glycation (protein-sugar reactions) and reactions with lipid peroxidation
products (Petropoulos I et al., 2000).
the protein substance of connective tissue, tends to cross-link with age. It is
well known that collagen is cross-linked in the course of glycation and the
consequent formation of advanced glycation end products (AGEs). This robs the
skin of elasticity and youthful tone. Recent laboratory research demonstrates
that this problem can be self perpetuating. Once AGEs form, they can directly
induce the cross-linking of collagen—even in the absence of glucose and
oxidation reactions (Sajithlal GB et al., 1998). The researchers found that
neither antioxidants nor metal chelators could inhibit direct cross-linking of
collagen by AGEs. Only an anti-glycating agent, in this case the drug
aminoguanidine, could inhibit this process. The natural dipeptide carnosine
offers a superior efficacy and toxicity profile compared to aminoguanidine
(Munch G et al., 1997; Preston JE et al., 1998; Burcham PC, 2000).
researchers propose that reactive carbonyl compounds have the ability to induce
collagen cross-linking regardless of oxidative conditions. Their findings
underline the importance of preventing protein carbonylation and in particular
glycation before the cycle of collagen cross-linking gets started.
tissue cells, called fibroblasts, play the leading role in the ongoing
regeneration of the dermis. In order to function properly, fibroblasts must
strike a delicate balance between destruction of extracellular protein and
synthesis of new protein.
fibroblasts are quiescent, dividing at a low rate. They produce only small
amounts of the matrix metalloproteinase enzymes (collagenase and stromelysin)
that break down the surrounding extracellular matrix, and large amounts of
matrix metalloproteinase inhibitors (TIMP-1 and TIMP-2). But in response to
various stimuli including wounding and inflammation, they undergo a drastic
transformation into activated fibroblasts. They then secrete large amounts of
enzymes that break down collagen and destroy the extracellular matrix.
senescence locks fibroblasts and keratinocytes into an approximation of this
activated state (West MD, 1994). They switch from a matrix-producing to a
matrix-degrading mode, secreting more matrix metalloproteinases and less matrix
metalloproteinase inhibitors. Senescent fibroblasts and keratinocytes are known
to accumulate in aging skin, as demonstrated by a biomarker of skin cell
senescence (Dimri GP et al., 1995). In addition to breaking down the

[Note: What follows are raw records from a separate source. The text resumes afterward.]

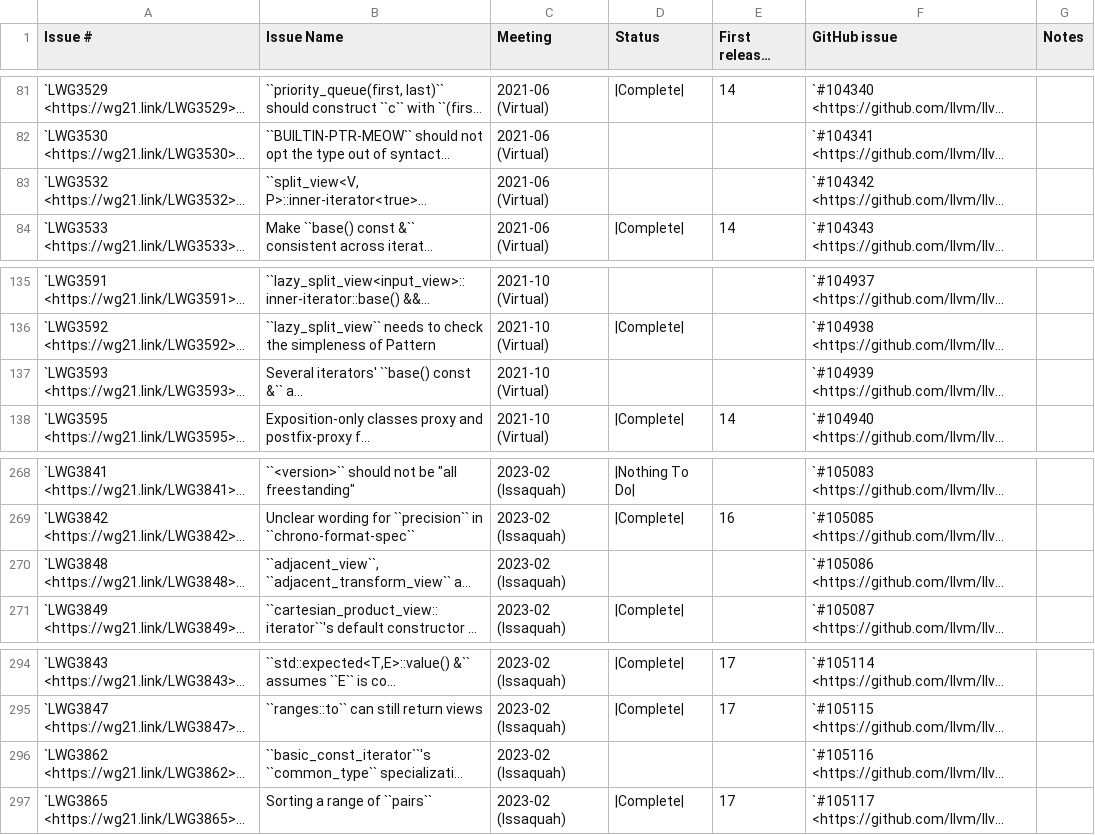
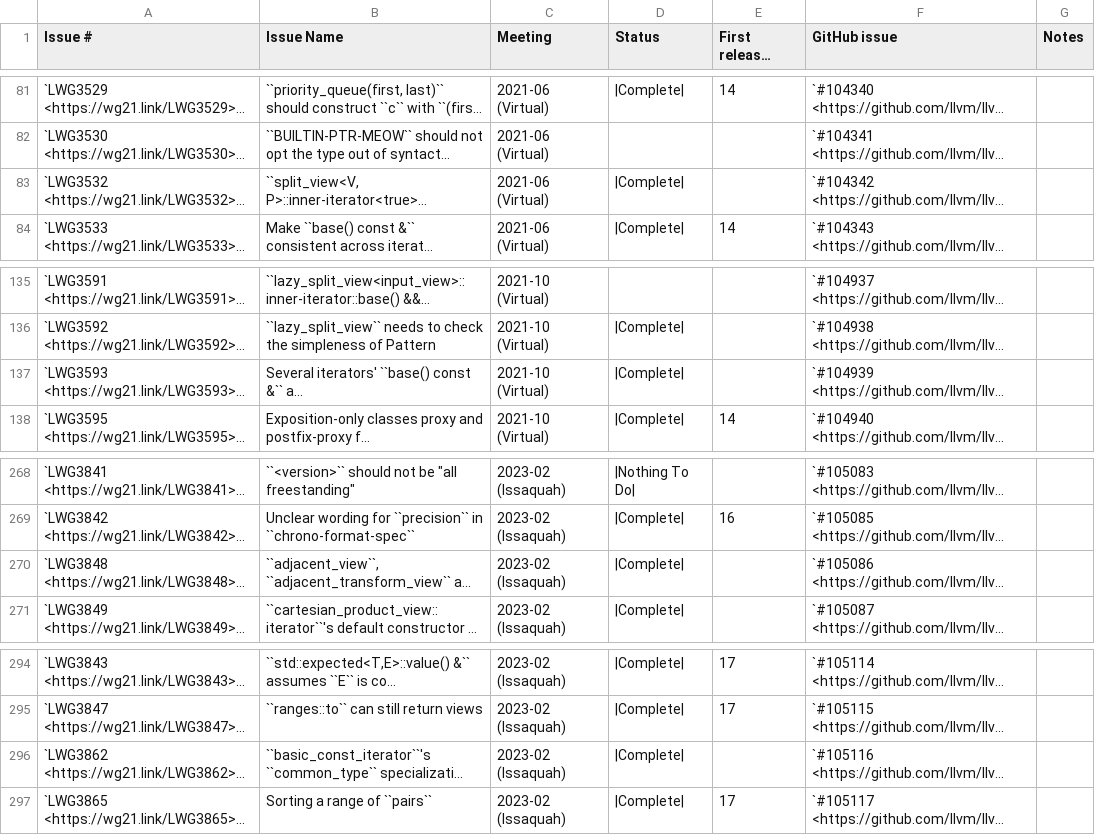
Before and after one commit to spwn02/clang-cxx26, a CSV file: libcxx/docs/Status/Cxx23Issues.csv, drawn as a sheet; only a part is shown, gaps mark what is left out; long unchanged cells end in …; the diff names each change by its address in the sheet, - before the commit and + after, or states it on an @@ line.

```diff
--- a/libcxx/docs/Status/Cxx23Issues.csv
+++ b/libcxx/docs/Status/Cxx23Issues.csv
-D83 (Status): (empty)
+D83 (Status): |Complete|
-D137 (Status): (empty)
+D137 (Status): |Complete|
-D270 (Status): (empty)
+D270 (Status): |Complete|
-D296 (Status): (empty)
+D296 (Status): |Complete|
```
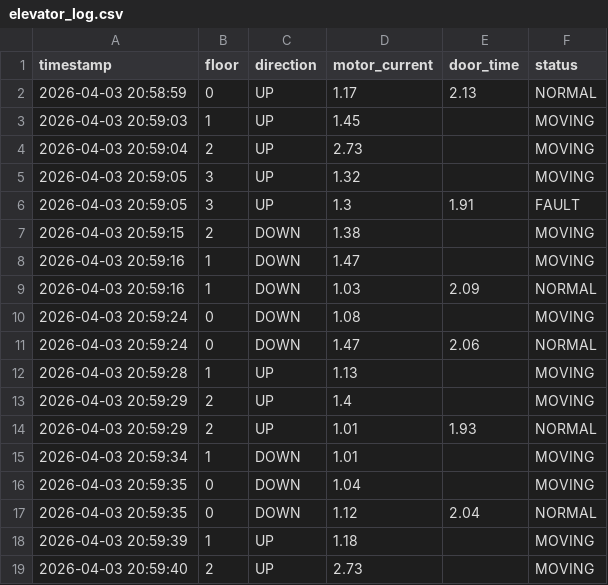
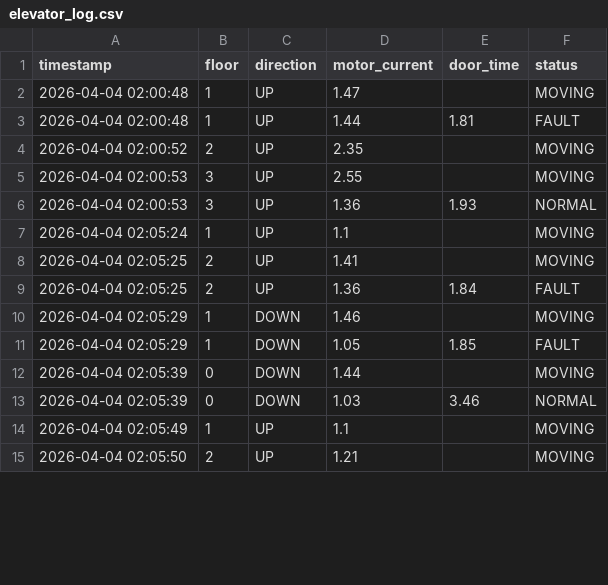
Before and after one commit to Arpon7/ElevatorV2.0, a CSV file: src/The possible integration of AI (step_3)/elevator_log.csv, drawn as a sheet; only a part is shown; the diff covers the shown part only.

Commit message:
updated elevator_log.CSV

```diff
--- a/src/The possible integration of AI (step_3)/elevator_log.csv
+++ b/src/The possible integration of AI (step_3)/elevator_log.csv
@@ -1,19 +1,15 @@
 timestamp,floor,direction,motor_current,door_time,status
-2026-04-03 20:58:59,0,UP,1.17,2.13,NORMAL
-2026-04-03 20:59:03,1,UP,1.45,,MOVING
-2026-04-03 20:59:04,2,UP,2.73,,MOVING
-2026-04-03 20:59:05,3,UP,1.32,,MOVING
-2026-04-03 20:59:05,3,UP,1.3,1.91,FAULT
-2026-04-03 20:59:15,2,DOWN,1.38,,MOVING
-2026-04-03 20:59:16,1,DOWN,1.47,,MOVING
-2026-04-03 20:59:16,1,DOWN,1.03,2.09,NORMAL
-2026-04-03 20:59:24,0,DOWN,1.08,,MOVING
-2026-04-03 20:59:24,0,DOWN,1.47,2.06,NORMAL
-2026-04-03 20:59:28,1,UP,1.13,,MOVING
-2026-04-03 20:59:29,2,UP,1.4,,MOVING
-2026-04-03 20:59:29,2,UP,1.01,1.93,NORMAL
-2026-04-03 20:59:34,1,DOWN,1.01,,MOVING
-2026-04-03 20:59:35,0,DOWN,1.04,,MOVING
-2026-04-03 20:59:35,0,DOWN,1.12,2.04,NORMAL
-2026-04-03 20:59:39,1,UP,1.18,,MOVING
-2026-04-03 20:59:40,2,UP,2.73,,MOVING
+2026-04-04 02:00:48,1,UP,1.47,,MOVING
+2026-04-04 02:00:48,1,UP,1.44,1.81,FAULT
+2026-04-04 02:00:52,2,UP,2.35,,MOVING
+2026-04-04 02:00:53,3,UP,2.55,,MOVING
+2026-04-04 02:00:53,3,UP,1.36,1.93,NORMAL
+2026-04-04 02:05:24,1,UP,1.1,,MOVING
+2026-04-04 02:05:25,2,UP,1.41,,MOVING
+2026-04-04 02:05:25,2,UP,1.36,1.84,FAULT
+2026-04-04 02:05:29,1,DOWN,1.46,,MOVING
+2026-04-04 02:05:29,1,DOWN,1.05,1.85,FAULT
+2026-04-04 02:05:39,0,DOWN,1.44,,MOVING
+2026-04-04 02:05:39,0,DOWN,1.03,3.46,NORMAL
+2026-04-04 02:05:49,1,UP,1.1,,MOVING
+2026-04-04 02:05:50,2,UP,1.21,,MOVING
```
Also changed, not shown: 18 removed rows and 5 edited cells elsewhere in this file.
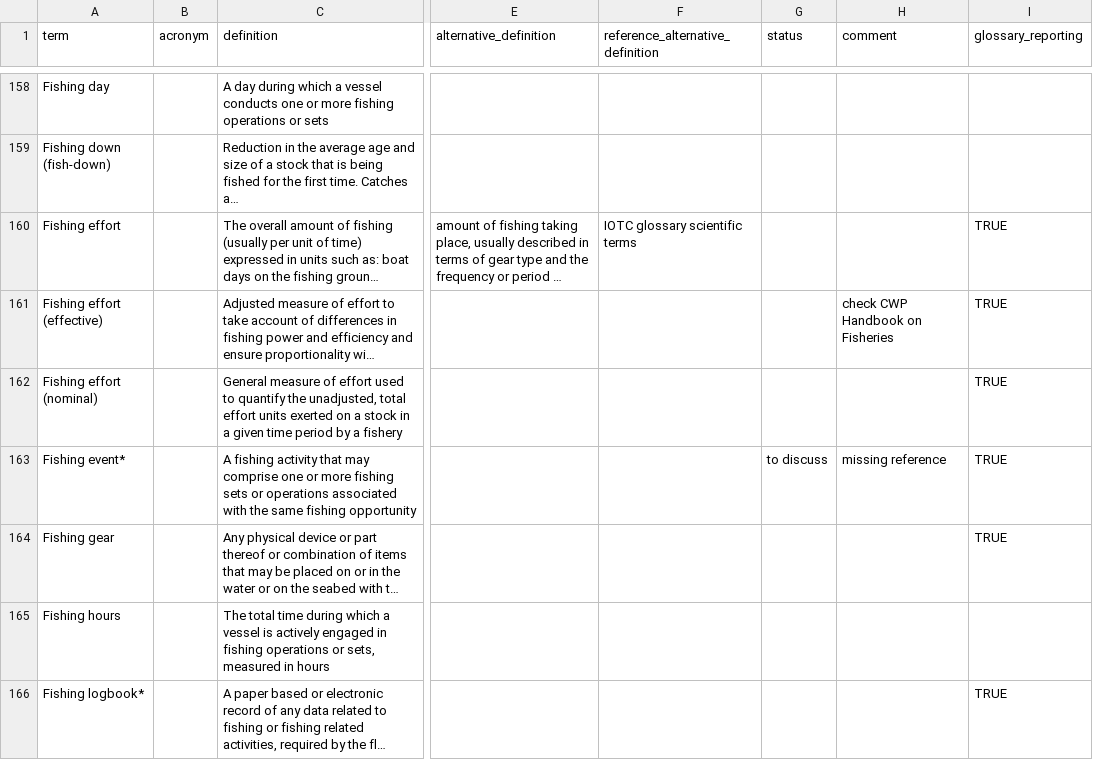
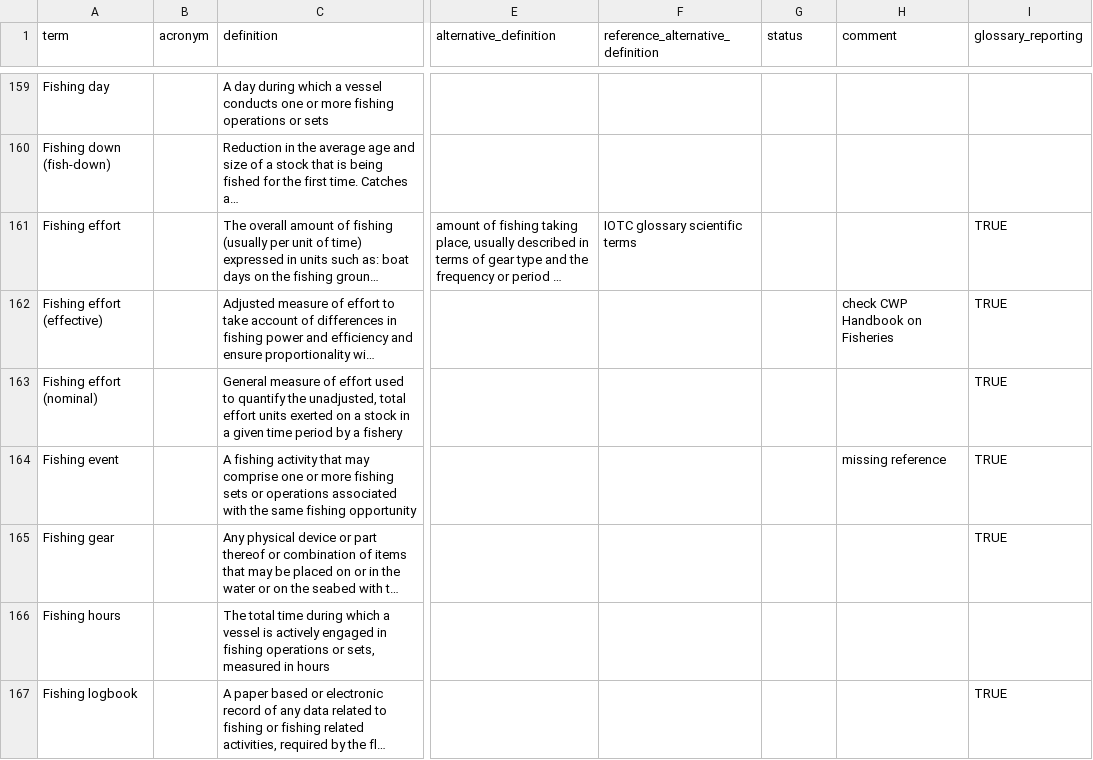
Before and after one commit to iotc-secretariat/iotc-glossaries, a CSV file: inputs/iotc-glossary.csv, drawn as a sheet; only a part is shown, gaps mark what is left out; long unchanged cells end in …; addresses are those after the commit; the diff covers the shown part only; the diff names each change by its address in the sheet, - before the commit and + after, or states it on an @@ line.

Commit message:
updates

```diff
--- a/inputs/iotc-glossary.csv
+++ b/inputs/iotc-glossary.csv
-A164 (term): Fishing event*
+A164 (term): Fishing event
-G164 (status): to discuss
+G164 (status): (empty)
-A167 (term): Fishing logbook*
+A167 (term): Fishing logbook
```
Also changed, not shown: 2 added rows, 1 removed row and 25 edited cells elsewhere in this file.
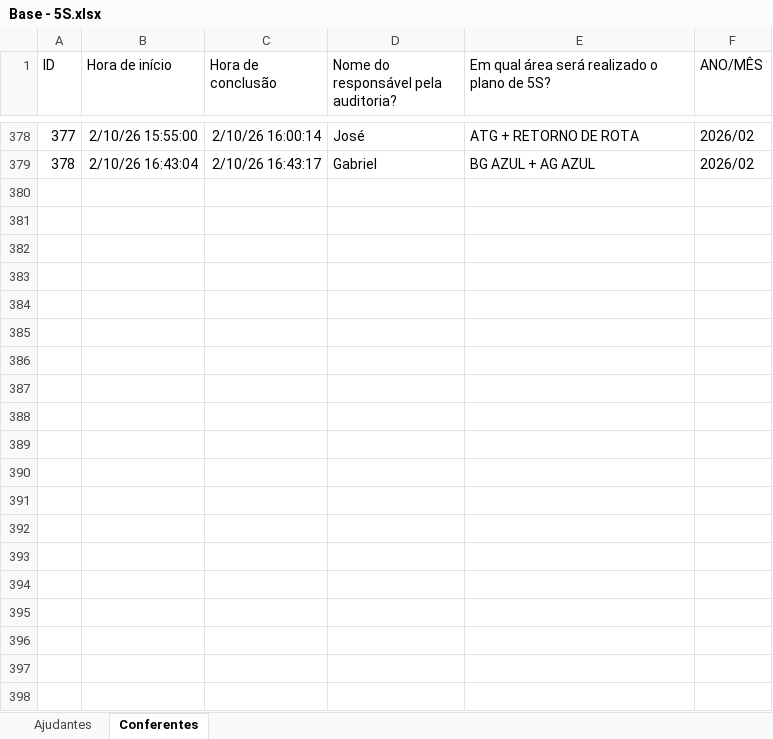
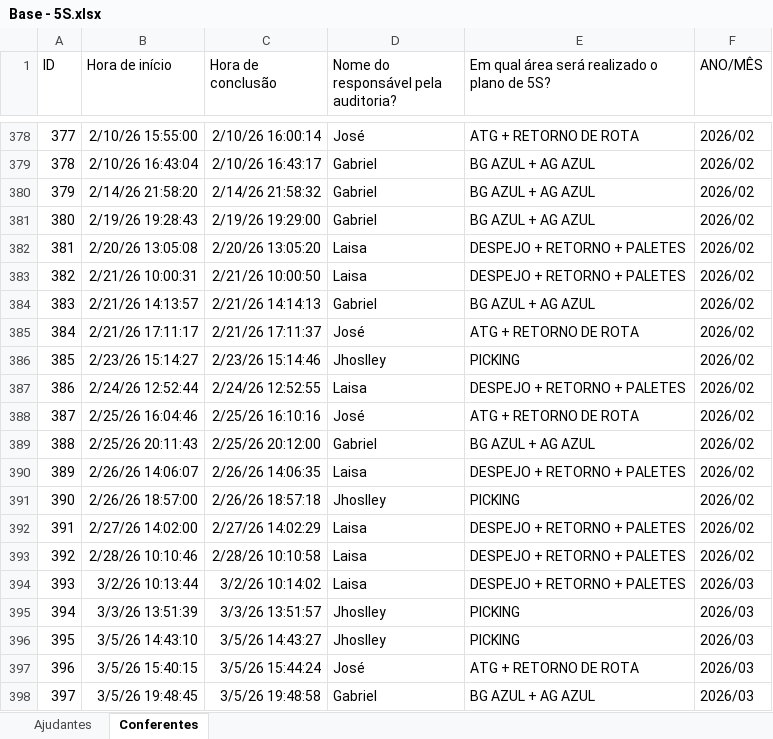
Before and after one commit to cwbestoque/BI-5S, an Excel workbook: Base - 5S.xlsx, sheet Conferentes, drawn as a sheet; only a part is shown, gaps mark what is left out; values as stored, in another font and other column widths than the file's, no borders; table styles not drawn; the diff covers the shown part only; the diff names each change by its address in the sheet, - before the commit and + after, or states it on an @@ line.

```diff
--- a/Base - 5S.xlsx (sheet Conferentes)
+++ b/Base - 5S.xlsx (sheet Conferentes)
+row 380: 379 | 2/14/26 21:58:20 | 2/14/26 21:58:32 | Gabriel | BG AZUL + AG AZUL | 2026/02
+row 381: 380 | 2/19/26 19:28:43 | 2/19/26 19:29:00 | Gabriel | BG AZUL + AG AZUL | 2026/02
+row 382: 381 | 2/20/26 13:05:08 | 2/20/26 13:05:20 | Laisa | DESPEJO + RETORNO + PALETES | 2026/02
+row 383: 382 | 2/21/26 10:00:31 | 2/21/26 10:00:50 | Laisa | DESPEJO + RETORNO + PALETES | 2026/02
+row 384: 383 | 2/21/26 14:13:57 | 2/21/26 14:14:13 | Gabriel | BG AZUL + AG AZUL | 2026/02
+row 385: 384 | 2/21/26 17:11:17 | 2/21/26 17:11:37 | José | ATG + RETORNO DE ROTA | 2026/02
+row 386: 385 | 2/23/26 15:14:27 | 2/23/26 15:14:46 | Jhoslley | PICKING | 2026/02
+row 387: 386 | 2/24/26 12:52:44 | 2/24/26 12:52:55 | Laisa | DESPEJO + RETORNO + PALETES | 2026/02
+row 388: 387 | 2/25/26 16:04:46 | 2/25/26 16:10:16 | José | ATG + RETORNO DE ROTA | 2026/02
+row 389: 388 | 2/25/26 20:11:43 | 2/25/26 20:12:00 | Gabriel | BG AZUL + AG AZUL | 2026/02
+row 390: 389 | 2/26/26 14:06:07 | 2/26/26 14:06:35 | Laisa | DESPEJO + RETORNO + PALETES | 2026/02
+row 391: 390 | 2/26/26 18:57:00 | 2/26/26 18:57:18 | Jhoslley | PICKING | 2026/02
+row 392: 391 | 2/27/26 14:02:00 | 2/27/26 14:02:29 | Laisa | DESPEJO + RETORNO + PALETES | 2026/02
+row 393: 392 | 2/28/26 10:10:46 | 2/28/26 10:10:58 | Laisa | DESPEJO + RETORNO + PALETES | 2026/02
+row 394: 393 | 3/2/26 10:13:44 | 3/2/26 10:14:02 | Laisa | DESPEJO + RETORNO + PALETES | 2026/03
+row 395: 394 | 3/3/26 13:51:39 | 3/3/26 13:51:57 | Jhoslley | PICKING | 2026/03
+row 396: 395 | 3/5/26 14:43:10 | 3/5/26 14:43:27 | Jhoslley | PICKING | 2026/03
+row 397: 396 | 3/5/26 15:40:15 | 3/5/26 15:44:24 | José | ATG + RETORNO DE ROTA | 2026/03
+row 398: 397 | 3/5/26 19:48:45 | 3/5/26 19:48:58 | Gabriel | BG AZUL + AG AZUL | 2026/03
```
Also changed, not shown: 18 added rows elsewhere in this sheet, sheet Ajudantes.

extracellular matrix, they secrete proinflammatory mediators such as
interleukin-1 alpha and growth factors such as heregulin (regulator of breast
and epithelial cell growth) whose influence extends far beyond the cell
secreting them (Campisi J, 1998; Campisi J, 1997).
of connective tissue is a normal part of skin cell development and wound
healing. Proteolytic enzymes and their inhibitors sculpt structural proteins and
break them down at the appropriate times. Unfortunately, as aging skin cells
senesce and increase their proteolytic activity, the proteasome (the main enzyme
complex for protein degradation) enters an age-related decline. The balance
between protein creation and destruction is again upset, compromising the
integrity and regeneration of skin tissue.
research confirms that proteasome activity declines in keratinocytes and
epidermal cells with age. At the same time, protein carbonyl levels are rising
and the increasing numbers of senescent cells are secreting more proteolytic
enzymes. This has been demonstrated clearly in keratinocytes, both in culture
and in specimens from humans, where there is an inverse relationship between
proteasome content and biomarkers of cellular senescence (Petropoulos I et al.,
The skin makes visible the changes that occur throughout the body as damaged proteins and senescent cells accumulate. As we have seen, the life cycles of cells and proteins may regulate both our appearance as we age and how long we live. Preserving the integrity and regular turnover of protein is thus a key defense against the downward spirals of degeneration in the later years. Carnosine is the only agent that has shown multi-modal protective effects against protein degradation and cellular senescence.